Haven on Earth Animal League
Submitted By: Bill Johnson
GATEWAY, FL – As sun was setting in Lehigh Acres one evening in May, Marcie Fernandez was on the hunt. She had been notified that a stray cat and kittens were in the neighborhood and may have been left behind by someone. Fernandez was called because she is dedicated to a non-profit cat rescue organization she helped establish 11 years ago called HEAL (Haven on Earth Animal League). Her search was unsuccessful, but she didn’t give up. After two more hunts with two more volunteers, the cats were corralled. As this was written, the cats were in “foster care” by a HEAL volunteer. They are now friendly enough for adoption.
What it takes to save cats is a time consuming labor of love for Marcie Fernandez. This is in addition to her full time job at Renaissance Country Club and family responsibilities with her husband and daughter at their Gateway home.
You could say this began 21 years ago when she worked in Connecticut where stray cats outside the building spent cold winter nights. Feeling sorry for them, she made a bed of blankets to put out after work. When she later moved to Florida, she joined an animal rescue group, and then decided to form her own. She knew of other rescue organizations, of course, but says, “The need is great. There are too many cats out there that need
homes.” Besides providing safe homes for cats and companionship for adopters, Fernandez emphasizes another great benefit from getting cats off the streets. “Having them spayed and neutered prevents untold numbers of unwanted cats from populating the area.”
Still, HEAL cannot take every cat it learns about. “Cats that aren’t friendly cannot be adopted, and not every feral cat is suitable for adoption,” Fernandez says.
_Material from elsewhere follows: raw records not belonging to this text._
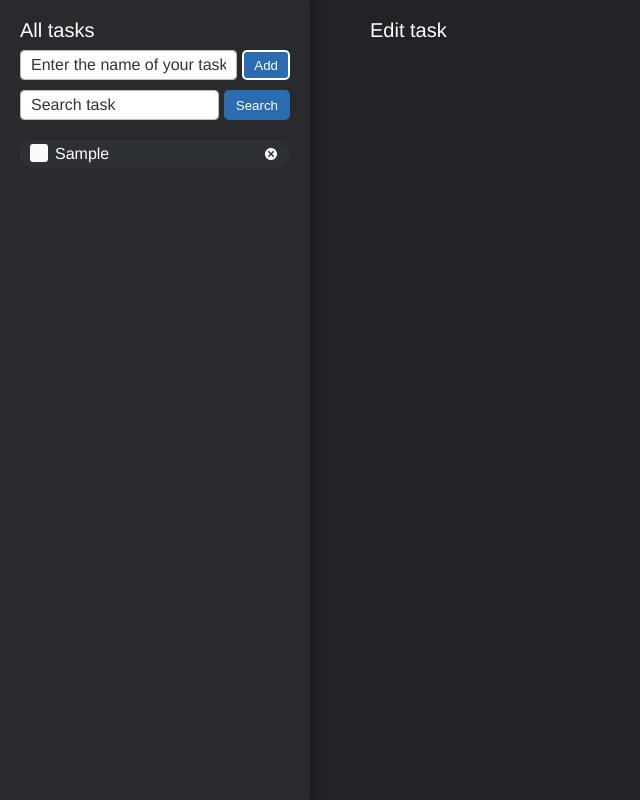
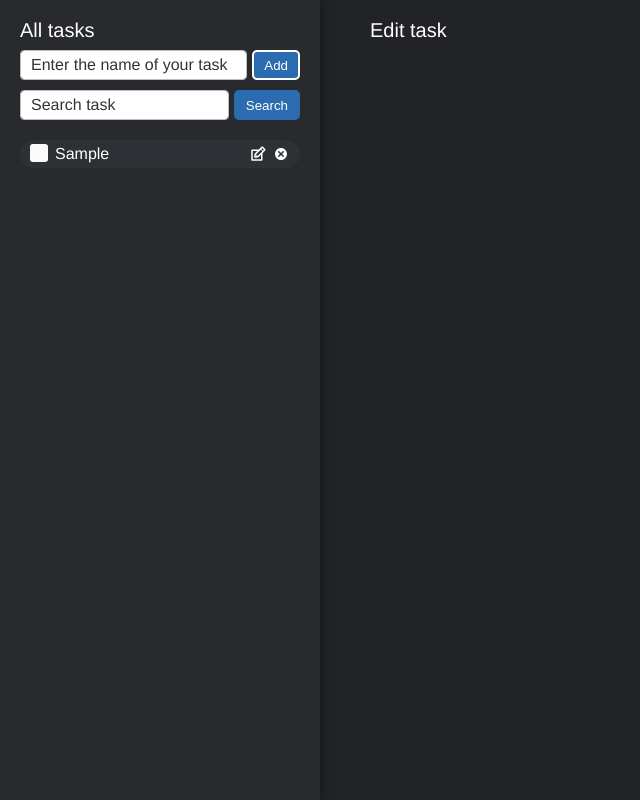
Before and after one commit to klekwedge/todo-infotecs, a React (Create React App) app: page / in a window 1280 px wide. Both pictures are taken after typing "Sample" into the empty fields and a click on the button "Add". Shown: the whole page, without its empty margins (0-640 px from the left). Built offline with nearby package versions, Linux system fonts and the light colour scheme.

Commit message:
feat: change task editing behavior

```diff
--- a/src/components/App/App.jsx
+++ b/src/components/App/App.jsx
@@ -15,7 +15,6 @@ function App() {
   function changeCurrentTask(task) {
     setCurrentTask(task);
   }
-  // console.log('!');
 
   return (
     <main className="todo">
--- a/src/components/App/App.scss
+++ b/src/components/App/App.scss
@@ -4,7 +4,7 @@
   height: 100vh;
   color: white;
   display: flex;
-  gap: 40px;
+  gap: 30px;
 }
 
 html,
@@ -12,21 +12,6 @@ body {
   font-family: Helvetica, "sans-serif";
 }
 
-// .pan1 {
-//   width: 200px;
-//   min-width: 200px;
-//   top: 0;
-//   left: 0;
-//   bottom: 0;
-// }
-
-.pan1{
-  position: relative;
-}
-
-.pan2 {
-  width: auto;
-}
 
 #resize {
   position: absolute;
--- a/src/components/TodoEdit/TodoEdit.jsx
+++ b/src/components/TodoEdit/TodoEdit.jsx
@@ -1,6 +1,8 @@
+/* eslint-disable prefer-destructuring */
 /* eslint-disable jsx-a11y/click-events-have-key-events */
 /* eslint-disable jsx-a11y/no-noninteractive-element-interactions */
 import React, { useRef, useState } from 'react';
+import cn from 'classnames';
 import './TodoEdit.scss';
 
 function TodoEdit({
@@ -33,11 +35,20 @@ function TodoEdit({
       setTaskName(refFirst.current.textContent);
       refFirst.current.contentEditable = false;
 
+      if (refFirst.current.textContent) {
         updateTasks([
           ...tasks.map((taskItem) => (taskItem.id === currentTask.id
             ? { ...currentTask, name: refFirst.current.textContent }
             : { ...taskItem })),
         ]);
+      } else {
+        refFirst.current.textContent = currentTask.name[0];
+        updateTasks([
+          ...tasks.map((taskItem) => (taskItem.id === currentTask.id
+            ? { ...currentTask, name: refFirst.current.textContent }
+            : { ...taskItem })),
+        ]);
+      }
     }
 
     editable = !editable;
@@ -50,7 +61,7 @@ function TodoEdit({
   };
 
   return (
-    <section className="todo__edit pan2 edit">
+    <section className="todo__edit edit">
       <h2 className="edit__title">Edit task</h2>
       {currentTask.name ? (
         <div>
@@ -64,7 +75,14 @@ function TodoEdit({
           </h3>
           <h3>
             {'Task status: '}
+            <span
+              className={cn({
+                _complete: currentTask.complete,
+              })}
+            >
+              {' '}
               {currentTask.complete ? 'Done' : 'Active'}
+            </span>
           </h3>
           <div className="edit__buttons">
             <button className="_btn" type="submit" onClick={() => toggleTask(currentTask.id)}>
--- a/src/components/TodoEdit/TodoEdit.scss
+++ b/src/components/TodoEdit/TodoEdit.scss
@@ -1,6 +1,6 @@
 .todo__edit {
   padding: 20px;
-
+  flex: 1 1 50%;
   & h3 {
     margin-bottom: 10px;
   }
--- a/src/components/TodoList/TodoList.jsx
+++ b/src/components/TodoList/TodoList.jsx
@@ -1,3 +1,4 @@
+/* eslint-disable jsx-a11y/no-static-element-interactions */
 import React, { useState, useEffect, useRef } from 'react';
 import { v4 as uuidv4 } from 'uuid';
 import cn from 'classnames';
@@ -8,8 +9,6 @@ import SearchTask from '../SearchTask/SearchTask';
 
 function TodoList({ changeCurrentTask, tasks, updateTasks }) {
   const taskListRef = useRef(null);
-  const taskResizeRef = useRef(null);
-
   const [newTask, setNewTask] = useState(null);
   const [filterName, setFilterName] = useState('');
 
@@ -58,14 +57,10 @@ function TodoList({ changeCurrentTask, tasks, updateTasks }) {
       } else {
         x = window.event.clientX;
       }
-      if (x < 800 && x > 260) {
+      if (x < 800 && x > 320) {
         taskListRef.current.style.width = `${x}px`;
       }
     }
-  }
-
-  if (taskResizeRef.current) {
-    taskResizeRef.current.addEventListener('mousedown', saveX);
   }
 
   document.addEventListener('mouseup', stopStretch);
@@ -100,14 +95,14 @@ function TodoList({ changeCurrentTask, tasks, updateTasks }) {
   }
 
   return (
-    <section className="todo__tasks pan1" ref={taskListRef}>
+    <section className="todo__tasks" ref={taskListRef}>
       <h2 className="tasks__title">All tasks</h2>
       <TodoNewTask addTask={setNewTask} />
       <SearchTask setFilterName={setFilterName} />
       <ul className={cn('tasks__list', { _scroll: tasks.length > 16 })}>
         {filterName ? filterList : allTodos}
       </ul>
-      <div id="resize" ref={taskResizeRef} />
+      <div id="resize" onMouseDown={saveX} />
     </section>
   );
 }
--- a/src/components/TodoList/TodoList.scss
+++ b/src/components/TodoList/TodoList.scss
@@ -3,8 +3,9 @@
   padding: 20px;
   box-sizing: border-box;
   box-shadow: 0px 0px 10px 0px rgba(0, 0, 0, 0.5);
-  width: 310px;
+  width: 320px;
   overflow-x: hidden;
+    position: relative;
 }
 
 ._scroll {
--- a/src/components/TodoTask/TodoTask.jsx
+++ b/src/components/TodoTask/TodoTask.jsx
@@ -4,14 +4,15 @@
 /* eslint-disable jsx-a11y/click-events-have-key-events */
 import React, { useState } from 'react';
 import cn from 'classnames';
-import { TiDelete } from 'react-icons/ti';
+import { TiDelete, TiEdit } from 'react-icons/ti';
+
 import './TodoTask.scss';
 
 function TodoTask({
   task, toggleTask, removeTask, changeCurrentTask,
 }) {
   return (
-    <li className="todo__task task" onClick={() => changeCurrentTask(task)}>
+    <li className="todo__task task">
       <div className="task__wrapper">
         <input
           id={task.id}
@@ -31,13 +32,26 @@ function TodoTask({
           {' '}
         </label>
       </div>
+      <div className="task__options">
+        <TiEdit
+          cursor="pointer"
+          title="Edit task"
+          size="18"
+          onClick={() => {
+            changeCurrentTask(task);
+          }}
+        />
         <TiDelete
           className="task__delete"
           cursor="pointer"
           title="Delete task"
           size="18"
-        onClick={() => removeTask(task.id)}
+          onClick={() => {
+            removeTask(task.id);
+            changeCurrentTask({});
+          }}
         />
+      </div>
     </li>
   );
 }
--- a/src/components/TodoTask/TodoTask.scss
+++ b/src/components/TodoTask/TodoTask.scss
@@ -5,7 +5,6 @@
   background: #2d3034;
   padding: 5px 10px;
   border-radius: 20px;
-  cursor: pointer;
   transition: all 0.5s ease;
   &:hover {
     transform: scale(1.03);
@@ -82,3 +81,9 @@ $whiteLight: #fafafa;
     color: #fff;
   }
 }
+
+.task__options{
+  display: flex;
+  align-items: center;
+  gap: 5px;
+}
```
Lines whose indentation alone changed are shown as unchanged.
While I talked with Fernandez over a lunchtime sandwich at Tropical Smoothie Cafe, her mobile phone periodically rang, and she patiently answered inquiries about related topics. In the evenings after work she reviews applications for adoptions and from volunteers, fields multiple phone calls, sometimes goes out in search of a cat, or to an adoption location to manage an adoption. She may be involved in weekend fundraising events, adoptions, or negotiating with pet stores to display the cats, as she has done with four pet stores in the area. She’s always handling administration tasks, recruiting volunteers, and talking by phone to adopters and potential volunteers. “What I do would not be possible without the volunteers and especially Lily Broslovsky and Diane Flipkowski,” Fernandez told me. “They do as much as I do.”
On a Saturday afternoon at PetSmart in Coral Square at Colonial Blvd. and Six Mile Cypress Parkway where rescued cats are displayed for potential adoptions, Broslovsky arrived with a cat wearing a protective covering around its neck. She had been caring for the cat since it was found nearly dead with the side of its neck gashed open, apparently in an attack by another animal. HEAL got the cat to an animal hospital where two surgeries were performed to clean and close the wound. After some of Broslovsky’s TLC at her home, the cat – named Harrison – was ready to be shown for adoption.
The PetSmart store is among four pet stores that cooperate with HEAL by housing and displaying cats for adoption. The others are PetSmart at Coconut Point in Estero, Petco at Gulf Coast Mall, and Petland on College Parkway, near Route 41.
When cats arrive at HEAL they are almost immediately spayed, neutered, micro- chipped, and given appropriate vaccines. There are two ways to cover that medical cost – through donations or adoption fees, which can vary depending on the cat.
Money, volunteers, and foster caregivers are needed
Besides money for medical care, HEAL always needs volunteers, and welcomes those who will give just an hour or two once a week to spend time socializing the cats, feeding them, cleaning litter boxes, making sure they have clean water — the care you’d give your own cat. “Compassionate “foster” caregivers are also needed. At this time, 10-15 volunteer families temporarily “foster” cats waiting for space to be displayed for adoption, and HEAL needs more.
Those interested in adoption or volunteering can find applications online. Just go to healrescue.com or “Google” Haven on Earth Animal League. Adopters must be at least 21 and agree to keep the cat indoors so it won’t be attacked by another animal, as Harrison probably was.
Those who will make financial contributions can donate a number of ways – at the HEAL web site, through Facebook or PayPal, or by mailing checks to HEAL, P.O. Box 61088, Fort Myers, FL 33906. Donors help provide safe homes for cats while preventing an increased number of feral cats running through our neighborhoods. Because HEAL is a certified 501 (c3) non-profit organization, donations are tax deductible.
Despite the collective effort by animal rescue organizations, “the problem of wild cats is still so big,” Fernandez says. “We still can’t take care of all of them. We’re putting our finger in the dike.” But the size of the problem hasn’t slowed her down; she seems tireless, despite seemingly constant demands on her. You might think she’d be burned out by now, after 11 years.
During that time, she estimates that HEAL has rescued and placed from 2300 to 2500 cats, and Marcie Fernandez isn’t done yet.